Swecker said she started her application process for the Fulbright Scholarship in June of her junior year at West Virginia Wesleyan College.
"After I applied - and it was an extensive application - I contacted a Korean class to become more familiar with and prepared for the possibility of going abroad," Swecker said. "I found out in April that I would be going to South Korea and would be there for a little more than a year. I left for Korea in July (2011)."
While in Daegu, Swecker lived with a homestay family.
"My home in Korea was on the fifth floor of a high-rise apartment building in downtown Daegu," Swecker said. "My homestay family was the Parks, a generous, loving and welcoming Korean family. At first, I was nervous about the possible communication problems caused by a novice Korean speaker living in a Korean-speaking household, but I was put at ease when my host mother, a translator, spoke to me in perfect English."

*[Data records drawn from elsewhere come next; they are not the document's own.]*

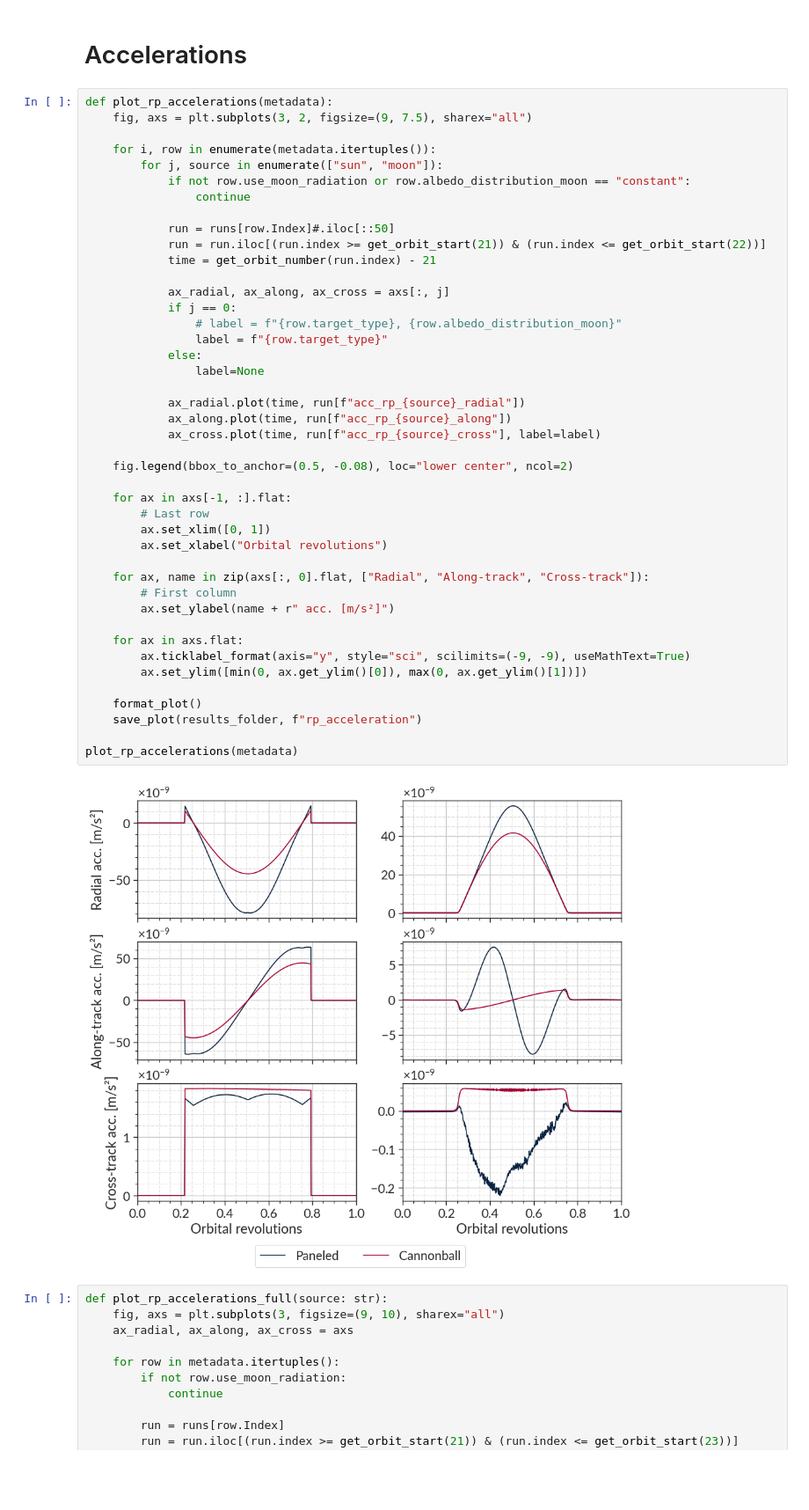
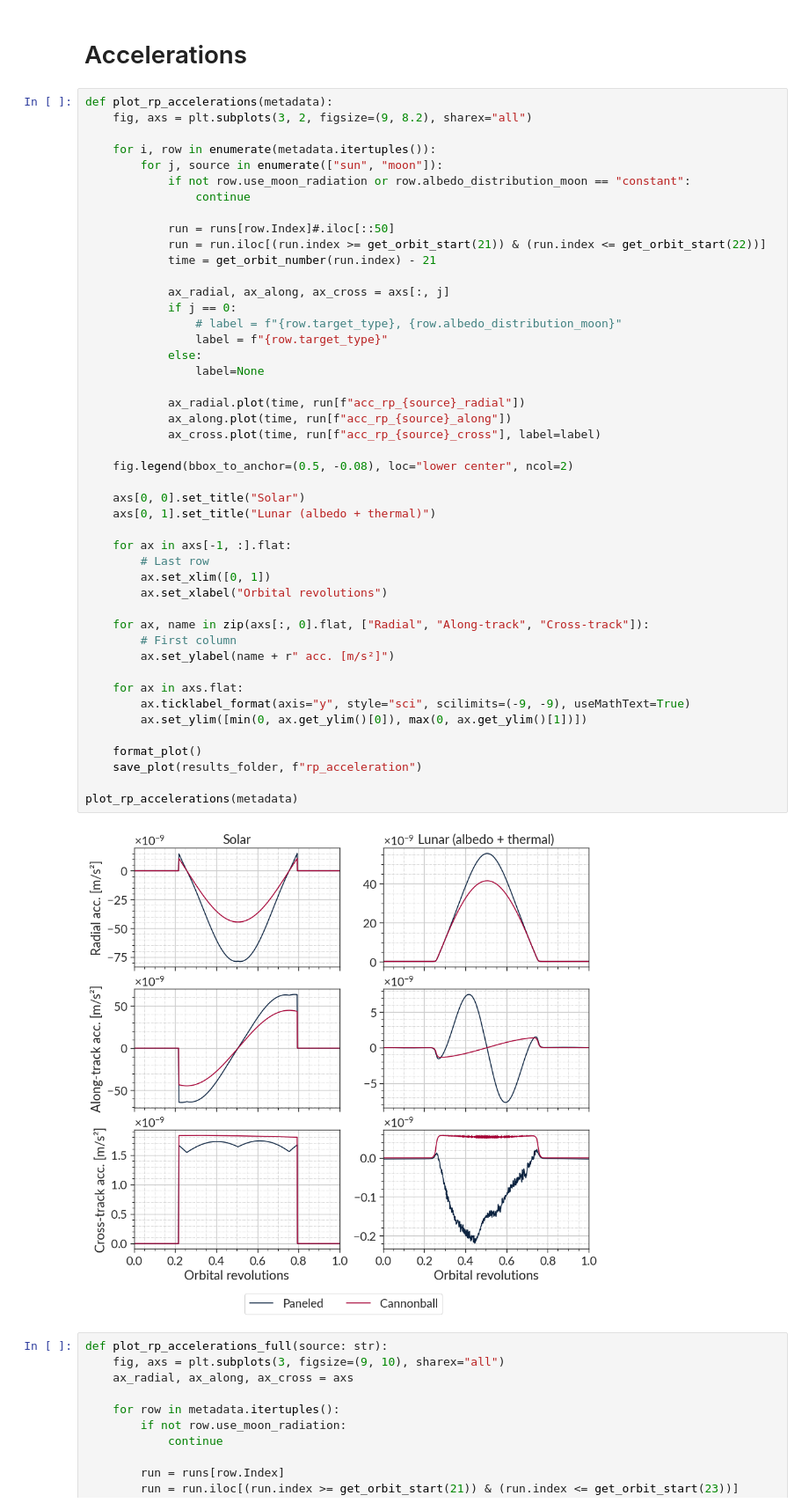
Before and after one commit to DominikStiller/tudelft-hpb-project, a Jupyter notebook: analysis/figures_poster.ipynb, the cells around one changed output. Shown at 88% size. Drawn from its saved outputs; the diff is of its cells as text; blank space fills up the shorter version.

Commit message:
Update poster figures

```diff
--- a/analysis/figures_poster.ipynb
+++ b/analysis/figures_poster.ipynb
@@ -69,7 +69,7 @@ df_baseline = runs[int(metadata[metadata["use_solar_radiation"] == False].index[
 # Accelerations
 # %%
 def plot_rp_accelerations(metadata):
-    fig, axs = plt.subplots(3, 2, figsize=(9, 7.5), sharex="all")
+    fig, axs = plt.subplots(3, 2, figsize=(9, 8.2), sharex="all")
 
     for i, row in enumerate(metadata.itertuples()):
         for j, source in enumerate(["sun", "moon"]):
@@ -84,34 +84,37 @@ def plot_rp_accelerations(metadata):
             if j == 0:
                 # label = f"{row.target_type}, {row.albedo_distribution_moon}"
                 label = f"{row.target_type}"
             else:
                 label=None
 
             ax_radial.plot(time, run[f"acc_rp_{source}_radial"])
             ax_along.plot(time, run[f"acc_rp_{source}_along"])
             ax_cross.plot(time, run[f"acc_rp_{source}_cross"], label=label)
 
     fig.legend(bbox_to_anchor=(0.5, -0.08), loc="lower center", ncol=2)
 
+    axs[0, 0].set_title("Solar")
+    axs[0, 1].set_title("Lunar (albedo + thermal)")
+
     for ax in axs[-1, :].flat:
         # Last row
         ax.set_xlim([0, 1])
         ax.set_xlabel("Orbital revolutions")
 
     for ax, name in zip(axs[:, 0].flat, ["Radial", "Along-track", "Cross-track"]):
         # First column
         ax.set_ylabel(name + r" acc. [m/s²]")
 
     for ax in axs.flat:
         ax.ticklabel_format(axis="y", style="sci", scilimits=(-9, -9), useMathText=True)
         ax.set_ylim([min(0, ax.get_ylim()[0]), max(0, ax.get_ylim()[1])])
 
     format_plot()
     save_plot(results_folder, f"rp_acceleration")
 
 plot_rp_accelerations(metadata)
 # %% [output]
-[figure, old version]
+[figure, new version]
 # %%
 def plot_rp_accelerations_full(source: str):
     fig, axs = plt.subplots(3, figsize=(9, 10), sharex="all")
```
Also changed, not shown: 6 other files.
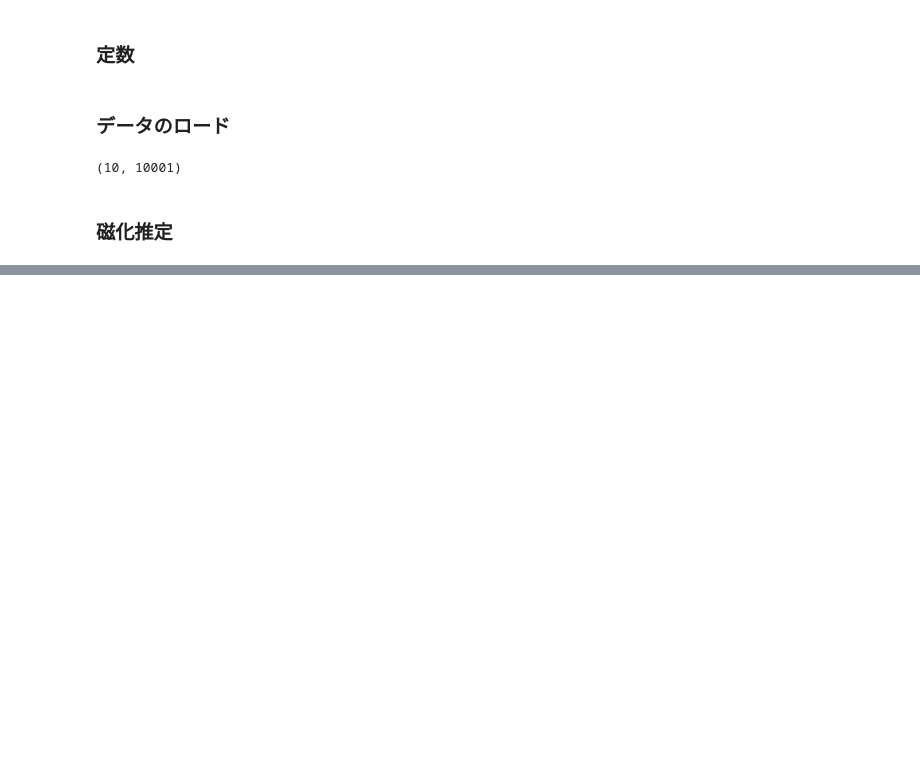
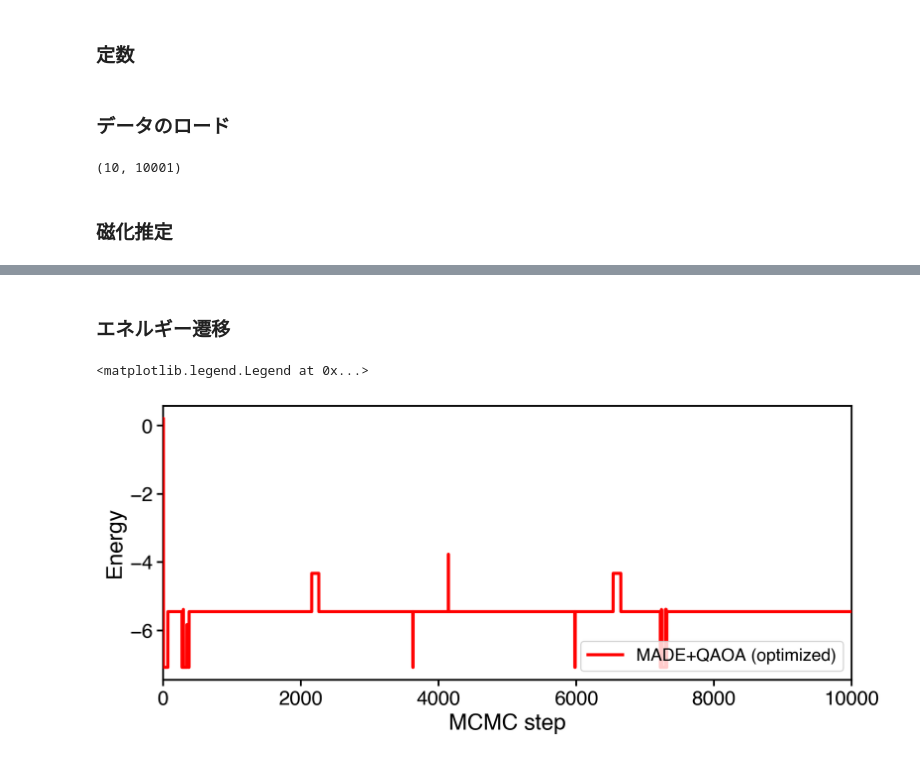
Before and after one commit to yuichiro-nakano/data_for_qaoa-made-mcmc, a Jupyter notebook: figure/make_fig.ipynb, the cells around one changed output, grey strips where cells are left out. Drawn from its saved outputs; the diff is of its cells as text; code cells hidden in the pictures; blank space fills up the shorter version.

```diff
--- a/figure/make_fig.ipynb
+++ b/figure/make_fig.ipynb
@@ -338,0 +333,23 @@ ax2_2.legend(fontsize=14, loc='lower right', frameon=True)
+# %% [markdown]
+### エネルギー遷移
+# %%
+opt_energy_hist = np.array([ising.spin_energy(opt_qaoa_made_result[0,i], instance) for i in range(n_step+1)])
+
+fig3, ax3 = plt.subplots(figsize=(10,4), dpi=200)
+
+ax3.spines["top"].set_linewidth(spines)
+ax3.spines["left"].set_linewidth(spines)
+ax3.spines["bottom"].set_linewidth(spines)
+ax3.spines["right"].set_linewidth(spines)
+
+ax3.plot(np.arange(n_step+1), opt_energy_hist, color='red', linewidth=linewidth, label='MADE+QAOA (optimized)', zorder=5)
+
+ax3.set_xlim(0, n_step)
+ax3.set_xlabel('MCMC step', fontsize=18)
+ax3.set_ylabel('Energy', fontsize=18)
+ax3.tick_params(width=1.5, labelsize=16, length=5, labelbottom=True)
+ax3.tick_params(axis="x", which='major', width=1.5)
+ax3.legend(fontsize=14, loc='lower right', frameon=True)
+# %% [output]
+<matplotlib.legend.Legend at 0x...>
+[figure, added]
```
Also changed, not shown: parts of 3 cells of this notebook, 19 other files.
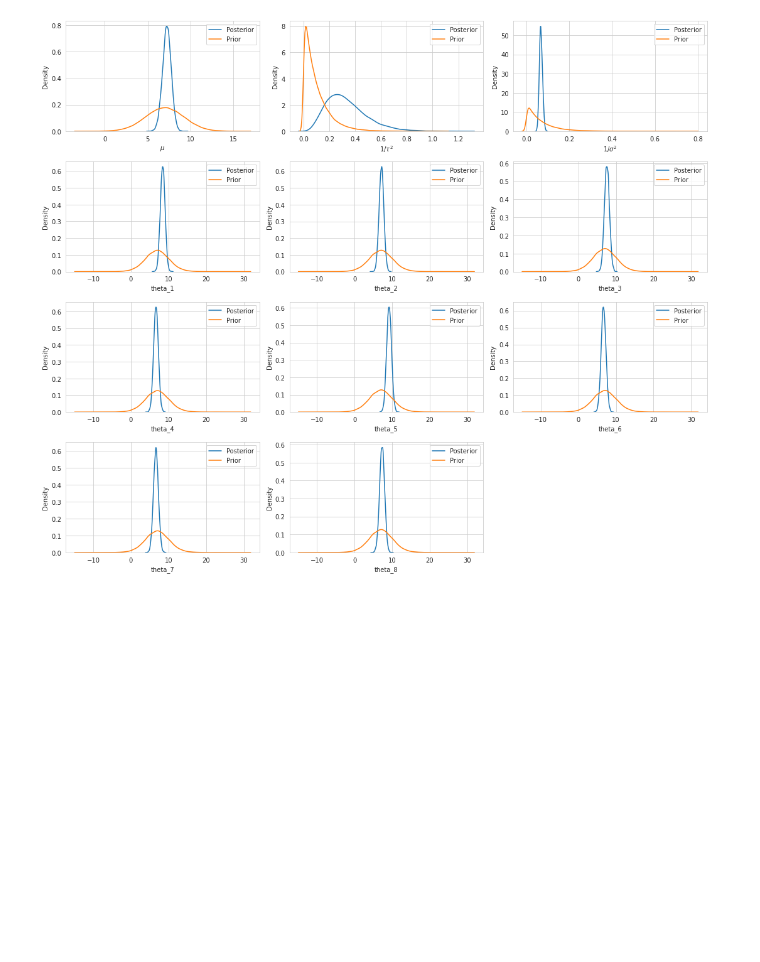
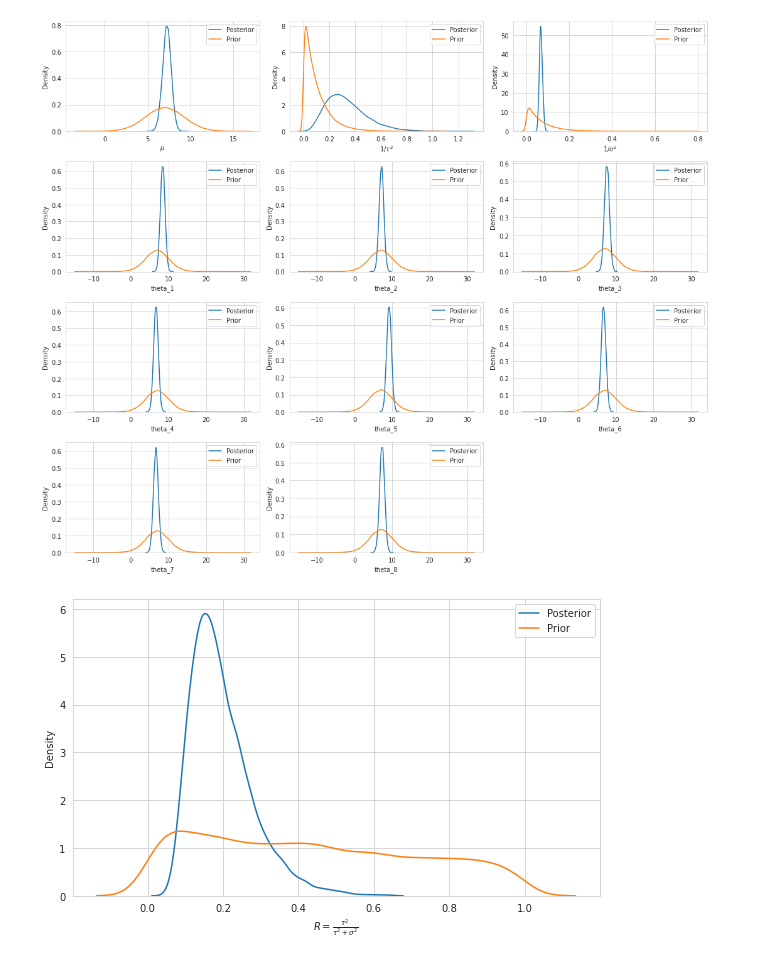
Before and after one commit to WHITSNAK/sta_602, a Jupyter notebook: hw11/hw11 8.3.ipynb, the cells around one changed output. Drawn from its saved outputs; the diff is of its cells as text; code cells hidden in the pictures; blank space fills up the shorter version.

```diff
--- a/hw11/hw11 8.3.ipynb
+++ b/hw11/hw11 8.3.ipynb
@@ -190,3 +190,24 @@ fig.tight_layout()
 fig.show()
 # %% [output]
 [figure]
+# %%
+# theta prior baseline
+n_epoch = 10000
+np.random.seed(123)
+R_prior = []
+for epoch in tqdm(range(n_epoch)):
+    τ2 = 1/λ_rv.sample_prior()[0]
+    σ2 = 1/γ_rv.sample_prior()[0]
+    R_prior.append(τ2/(τ2+σ2))
+
+fig, ax = plt.subplots(figsize=(8, 5))
+
+sns.kdeplot(s.tau2/(s.tau2+s.sigma2), label='Posterior', ax=ax)
+sns.kdeplot(R_prior, label='Prior', ax=ax)
+ax.set_xlabel("$R = \\frac{\\tau^2}{\\tau^2+\\sigma^2}$")
+ax.legend()
+
+fig.tight_layout()
+fig.show()
+# %% [output]
+[figure, added]
```
Also changed, not shown: 1 other file.
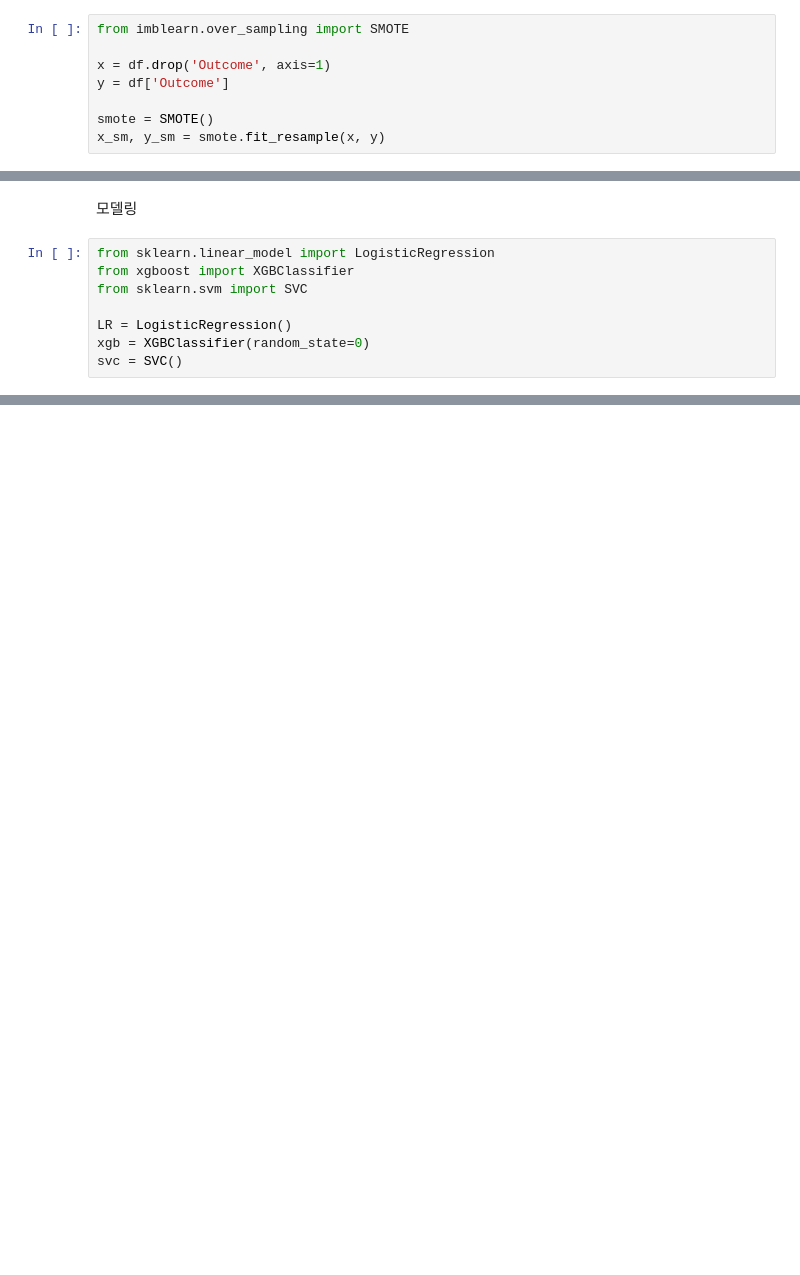
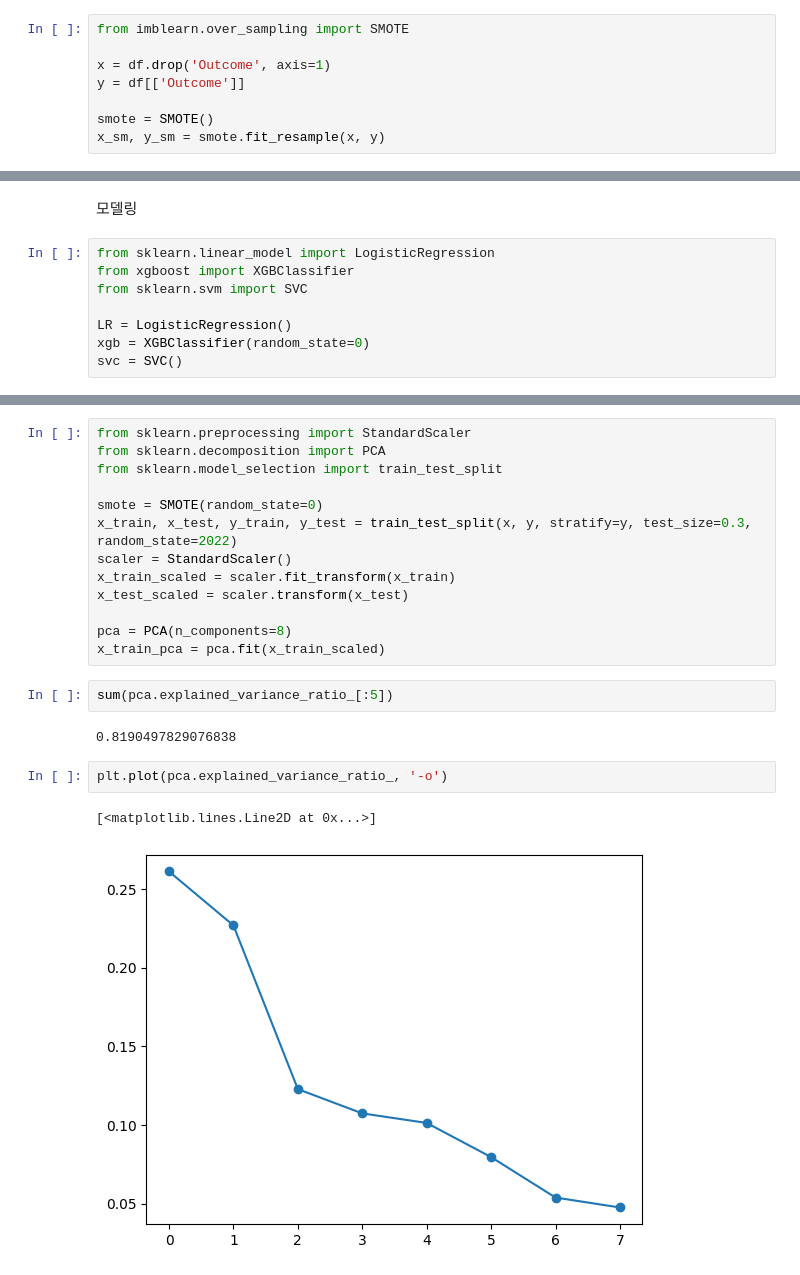
Before and after one commit to SeongminLee812/ADP, a Jupyter notebook: final_test/final_test02.ipynb, the cells around one changed output, grey strips where cells are left out. Cells and saved outputs as stored; diff of their text form; blank space fills up the shorter version.

Commit message:
final_test02_finished

```diff
--- a/final_test/final_test02.ipynb
+++ b/final_test/final_test02.ipynb
@@ -230,7 +230,7 @@ Name: Outcome, dtype: int64
 from imblearn.over_sampling import SMOTE
 
 x = df.drop('Outcome', axis=1)
-y = df['Outcome']
+y = df[['Outcome']]
 
 smote = SMOTE()
 x_sm, y_sm = smote.fit_resample(x, y)
@@ -272,0 +305,22 @@ def model_result(model):
+# %%
+from sklearn.preprocessing import StandardScaler
+from sklearn.decomposition import PCA
+from sklearn.model_selection import train_test_split
+
+smote = SMOTE(random_state=0)
+x_train, x_test, y_train, y_test = train_test_split(x, y, stratify=y, test_size=0.3, random_state=2022)
+scaler = StandardScaler()
+x_train_scaled = scaler.fit_transform(x_train)
+x_test_scaled = scaler.transform(x_test)
+
+pca = PCA(n_components=8)
+x_train_pca = pca.fit(x_train_scaled)
+# %%
+sum(pca.explained_variance_ratio_[:5])
+# %% [output]
+0.8190497829076838
+# %%
+plt.plot(pca.explained_variance_ratio_, '-o')
+# %% [output]
+[<matplotlib.lines.Line2D at 0x...>]
+[figure, added]
```
Also changed, not shown: parts of 18 cells of this notebook, 1 other file.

Swecker said her host family brothers were in second and fourth grade at her school, and they often helped her by serving as interpreters. She said eating meals, celebrating holidays and experiencing daily life with a family provided a true taste of Korean culture.
"I quickly became a real member of the family," Swecker said. "My brothers nicknamed my nationality Komerican and regularly introduced me as their older sister."
Swecker was introduced to many Korean delicacies. Kimchi, a fermented cabbage, is Korea's most famous dish, and it is served at each meal. Home meals feature fish, rice, kimchi and soup. School meals include kimchi, fruit, soup, meat and rice.
Along with teaching third to sixth grade in the elementary school, Swecker volunteered to tutor North Korean defectors. More than 900 defectors live in Daegu.
Swecker said she enjoyed working with the Korean students.
"I had 500 students in third through sixth grade," Swecker said. "Schools were much like in America, where the students attend third through 12th grade before college. Koreans are quite enthusiastic about education, especially English education. Many elementary students attend hagwon (after-school learning activities) until 9 p.m. each night, and high school students study as late as 11 p.m. Education is considered essential for one's success, and college entrance is fiercely competitive."
Swecker said she enjoyed teaching the Korean students and host family about American traditions, such as making Christmas cards, Easter Egg hunts and the birthday song. She said students also enjoyed learning songs to practice English and liked to use the online Skype program to speak with her parents and friends.
She also said she used a $500 donation from the First Presbyterian Church in Buckhannon and donated books from the Tygart Valley Presbyterian Women and Alpha Delta Kappa to establish a library of more than 300 English and Korean books for the after-school center.
Currently, Swecker teaches third grade at Academy Elementary School in Buckhannon.
"I enjoy sharing my experiences with my students and teaching them Korean phrases," Swecker said. "They enjoy studying Korean culture and writing letters to Korean elementary school students. It has provided them with valuable exposure to another culture, while helping them understand the importance of mutual understanding among peoples at an early age.
"My current students beg to visit Korea for our field trip and come to me speaking Korean words they have learned on their own," she said.
"My own fourth-grade teacher, Betsy Metzler, spoke of her travels to my class. It was those stories that rooted a desire for experiencing other cultures in my heart.
I hope I am doing the same for my students," Swecker said.